Gold in 2019: This time Is Different

Commentaries & Views

During the crash of 2008, mainstream financial analysts and pundits completely ignored gold. I wasn’t surprised; they came of age as financial professionals in a time when gold was regarded as a “barbarous relic” kept at Ft. Knox purely for reasons of “tradition.” Even Warren Buffet, the sage of Omaha, said gold served no useful purpose.

But by the time the dust began to settle at the end of 2008, gold was up for the year, while just about everything else was down. It was only up 2.7%, but compared to the craters left by other financial sets, this was a stellar performance. And then precious metals went on a tear that took gold to almost $2,000 per ounce in 2011—and made great fortunes for metals investors along the way.

Suddenly, “gold bugs” were to be envied, rather than ridiculed.

The critical importance of this is that it’s a recent and vivid memory. I’ve long predicted that the next time there’s a big scare, many of these same financial professionals who failed to take gold seriously as a safe haven would remember and act differently. Most of them are still around.

Enter the correction of Q4 2018…

It’s certainly not true that mainstream investors flocked to gold in droves. It’s clear that relatively few did. But it was quite striking to me how often the subject came up.

I remember one talking head despairing about stocks falling again when the economy was doing so well—and that the only thing that was up was gold. That was a back-handed compliment, but it showed that gold is no longer to be ignored.

More important is that I saw several money managers, analysts and investors on such shows saying they were adding gold to their portfolios in late 2018, just to be safe.

And the data backs this up. We’ve seen gold break out of its usual inverse relationship with the US dollar over the last quarter. There were several times since last October when Wall Street was melting down and large numbers of investors went to cash—and gold—for safety.

In my view, this is clear evidence that precious metals aren’t just for gold bugs anymore. A large chunk of the financial mainstream now understands—and has directly observed—the vital role gold can play in wealth protection, and even wealth creation.

My theory that things would be different next time is no longer just a theory: it’s an observed fact that many more investors today “get” gold.

This is obviously extremely bullish for precious metals going forward.

That makes the big question today whether the correction of Q4 2018 was just that, or if there’s more bad news for the broader markets ahead—maybe even the beginning of a long anticipated bear market. Given how long the record bull on Wall Street ran, I’m inclined to expect more bad news than good for mainstream equities.

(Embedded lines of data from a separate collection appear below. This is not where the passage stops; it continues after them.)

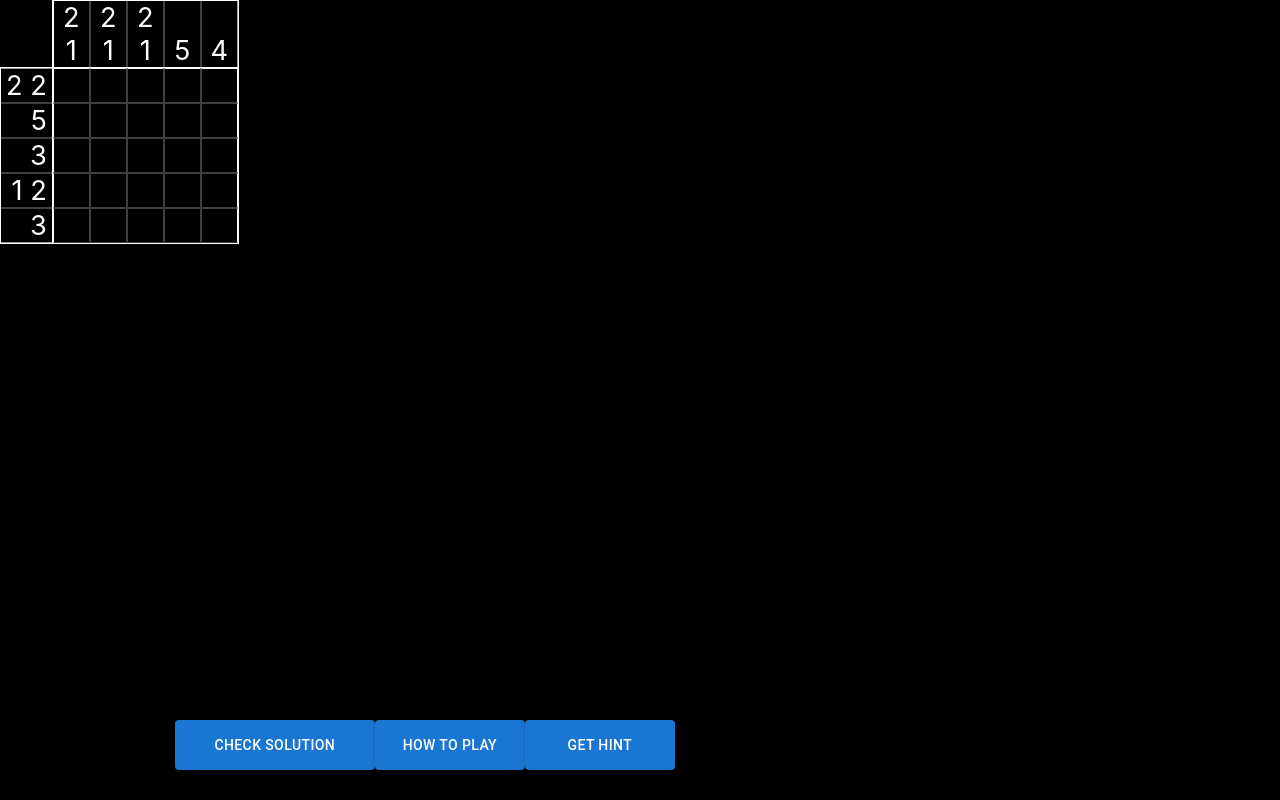
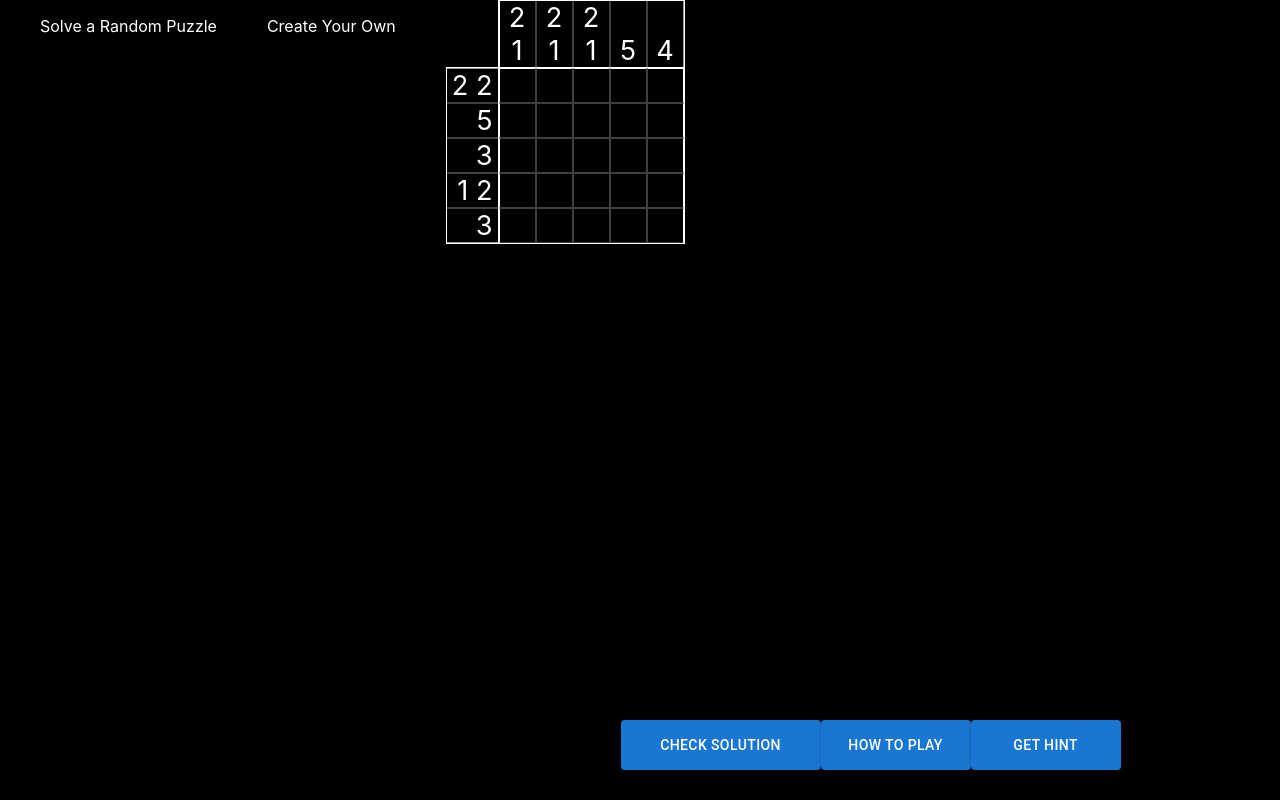
Before and after one commit to ravendevore/4430-nonograms, a React (Create React App) app in the folder nonogram/: page / in a window 1280 px wide. Built offline with nearby package versions, Linux system fonts and the light colour scheme.

Commit message:
Added navbar, removed unused code

```diff
--- a/nonogram/src/App.css
+++ b/nonogram/src/App.css
@@ -283,3 +283,17 @@
   bottom: 15%;
   left: 5%;
 }
+
+.navbar {
+  color: white;
+  display: flex;
+  list-style: none;
+}
+
+.navItem {
+  padding-right: 50px;
+}
+
+a:link {
+  color: white;
+}
--- a/nonogram/src/App.js
+++ b/nonogram/src/App.js
@@ -1,13 +1,21 @@
 import './App.css';
 import React from 'react';
 import NonogramGame from './components/NonogramGame';
-import CreatePuzzle from './components/CreatePuzzle'
-import { Routes, Route } from 'react-router-dom'
+import CreatePuzzle from './components/CreatePuzzle';
+import { Routes, Route, Link } from 'react-router-dom';
 
 function App() {
 
   return (
     <div className="App">
+      <ul className="navbar">
+        <li className="navItem">
+          <Link style={{textDecoration: "none"}} to="/">Solve a Random Puzzle</Link>
+        </li>
+        <li className="navItem">
+          <Link style={{textDecoration: "none"}} to="/create">Create Your Own</Link>
+        </li>
+      </ul>
       <Routes>
         <Route path="/" element={<NonogramGame />}/>
         <Route path="/create" element={<CreatePuzzle />}/>
@@ -17,20 +25,3 @@ function App() {
 }
 
 export default App;
-
-
-
-// import './App.css';
-// import React from 'react';
-// import NonogramGame from './components/NonogramGame';
-
-// function App() {
-
-//   return (
-//     <div className="App">
-//       <NonogramGame></NonogramGame>
-//     </div>
-//   );
-// }
-
-// export default App;
--- a/nonogram/src/components/CreatePuzzle.jsx
+++ b/nonogram/src/components/CreatePuzzle.jsx
@@ -1,8 +1,5 @@
 import { Button, Popover, Typography } from '@mui/material';
-import CloseIcon from '@mui/icons-material/Close'; //FIXME
-import React, {useState, useEffect} from 'react';
-import example from "./example.png"
-
+import React, {useState } from 'react';
 
 const CreatePuzzle = () => {
   var i = 0;
--- a/nonogram/src/components/NonogramGame.jsx
+++ b/nonogram/src/components/NonogramGame.jsx
@@ -1,5 +1,4 @@
 import { Button, Popover, Typography } from '@mui/material';
-import CloseIcon from '@mui/icons-material/Close'; //FIXME
 import React, {useState, useEffect} from 'react';
 import example from "./example.png"
 
```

If I’m right about gold regaining its shine as a safe haven asset, 2019 could be a great year for precious metals and a spectacular year for gold and silver stocks.

Oddly enough, there’s a case to be made that even if the party on Wall Street kicks back into high gear for a time—if, for example, the trade war ends, sparking renewed optimism—that would still be bullish for gold and silver.

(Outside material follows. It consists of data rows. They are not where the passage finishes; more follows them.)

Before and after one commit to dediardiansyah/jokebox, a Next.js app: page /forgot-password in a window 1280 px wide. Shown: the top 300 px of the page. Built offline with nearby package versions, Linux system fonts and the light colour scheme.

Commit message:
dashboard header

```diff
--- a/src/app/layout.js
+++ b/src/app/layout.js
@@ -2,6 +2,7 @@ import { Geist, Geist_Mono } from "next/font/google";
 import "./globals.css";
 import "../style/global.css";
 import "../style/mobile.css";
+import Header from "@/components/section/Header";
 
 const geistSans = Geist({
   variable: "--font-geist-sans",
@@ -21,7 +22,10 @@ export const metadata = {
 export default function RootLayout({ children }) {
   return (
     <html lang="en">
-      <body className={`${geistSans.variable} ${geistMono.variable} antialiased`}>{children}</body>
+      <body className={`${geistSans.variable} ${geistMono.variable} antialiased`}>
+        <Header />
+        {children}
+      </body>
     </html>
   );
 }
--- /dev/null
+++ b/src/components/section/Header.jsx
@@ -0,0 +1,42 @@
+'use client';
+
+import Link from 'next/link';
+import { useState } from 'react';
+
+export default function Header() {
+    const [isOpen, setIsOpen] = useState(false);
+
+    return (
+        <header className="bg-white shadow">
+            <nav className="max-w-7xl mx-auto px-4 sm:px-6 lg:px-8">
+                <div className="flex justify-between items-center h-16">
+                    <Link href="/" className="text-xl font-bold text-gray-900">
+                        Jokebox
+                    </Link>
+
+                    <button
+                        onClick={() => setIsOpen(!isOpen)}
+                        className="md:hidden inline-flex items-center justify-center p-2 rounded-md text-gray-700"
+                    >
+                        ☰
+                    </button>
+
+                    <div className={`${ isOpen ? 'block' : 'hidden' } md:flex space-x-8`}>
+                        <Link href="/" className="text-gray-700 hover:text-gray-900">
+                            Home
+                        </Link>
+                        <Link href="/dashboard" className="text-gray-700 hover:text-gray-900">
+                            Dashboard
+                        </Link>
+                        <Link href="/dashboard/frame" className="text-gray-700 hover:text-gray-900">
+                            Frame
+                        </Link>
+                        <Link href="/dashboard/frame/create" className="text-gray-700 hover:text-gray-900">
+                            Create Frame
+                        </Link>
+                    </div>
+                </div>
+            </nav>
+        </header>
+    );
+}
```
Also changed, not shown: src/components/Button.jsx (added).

I’ve written a free report on my outlook for precious metals in 2019, detailing all of the above and more factors.

I strongly encourage all metals investors to download my free report and give it some serious thought. It could make a big difference in how this year turns out for you.

I am certainly investing accordingly. I believe in putting my money where my mouth is. I will post a full track record of all my completed trades for the public to see and evaluate my results.

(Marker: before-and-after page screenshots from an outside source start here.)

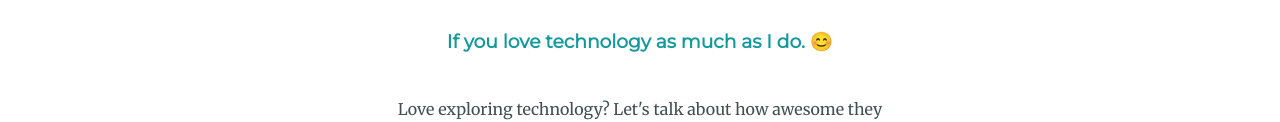
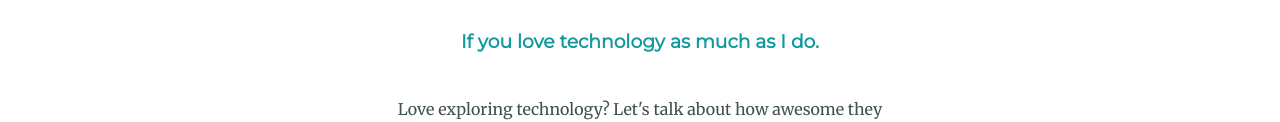
Before and after one commit to Vedonic-Instructor/cv_demo, a plain HTML site: page index.html in a window 1280 px wide. Shown: the part 2316-2438 px from the top of the page. Drawn offline with Linux system fonts and the light colour scheme.

Commit message:
Remove: Smiley--Contact Me

```diff
--- a/index.html
+++ b/index.html
@@ -47,7 +47,7 @@
 
     <div class="contact-me">
       <h2>Get In Touch</h2>
-      <h3>If you love technology as much as I do. 😊</h3>
+      <h3>If you love technology as much as I do.</h3>
       <p class="contact-message">Love exploring technology? Let's talk about how awesome they are! We can collaborate and create something interesting!</p>
       <a class="btn" href="mailto:vdn3903@students.uc-bcf.edu.ph">Contact Me</a>
     </div>
```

Meanwhile, this time already is different. That could make 2019 the break-out year for gold and silver that many of us have long been waiting for.

Disclaimer: The views expressed in this article are those of the author and may not reflect those of Kitco Metals Inc. The author has made every effort to ensure accuracy of information provided; however, neither Kitco Metals Inc. nor the author can guarantee such accuracy. This article is strictly for informational purposes only. It is not a solicitation to make any exchange in commodities, securities or other financial instruments. Kitco Metals Inc. and the author of this article do not accept culpability for losses and/ or damages arising from the use of this publication.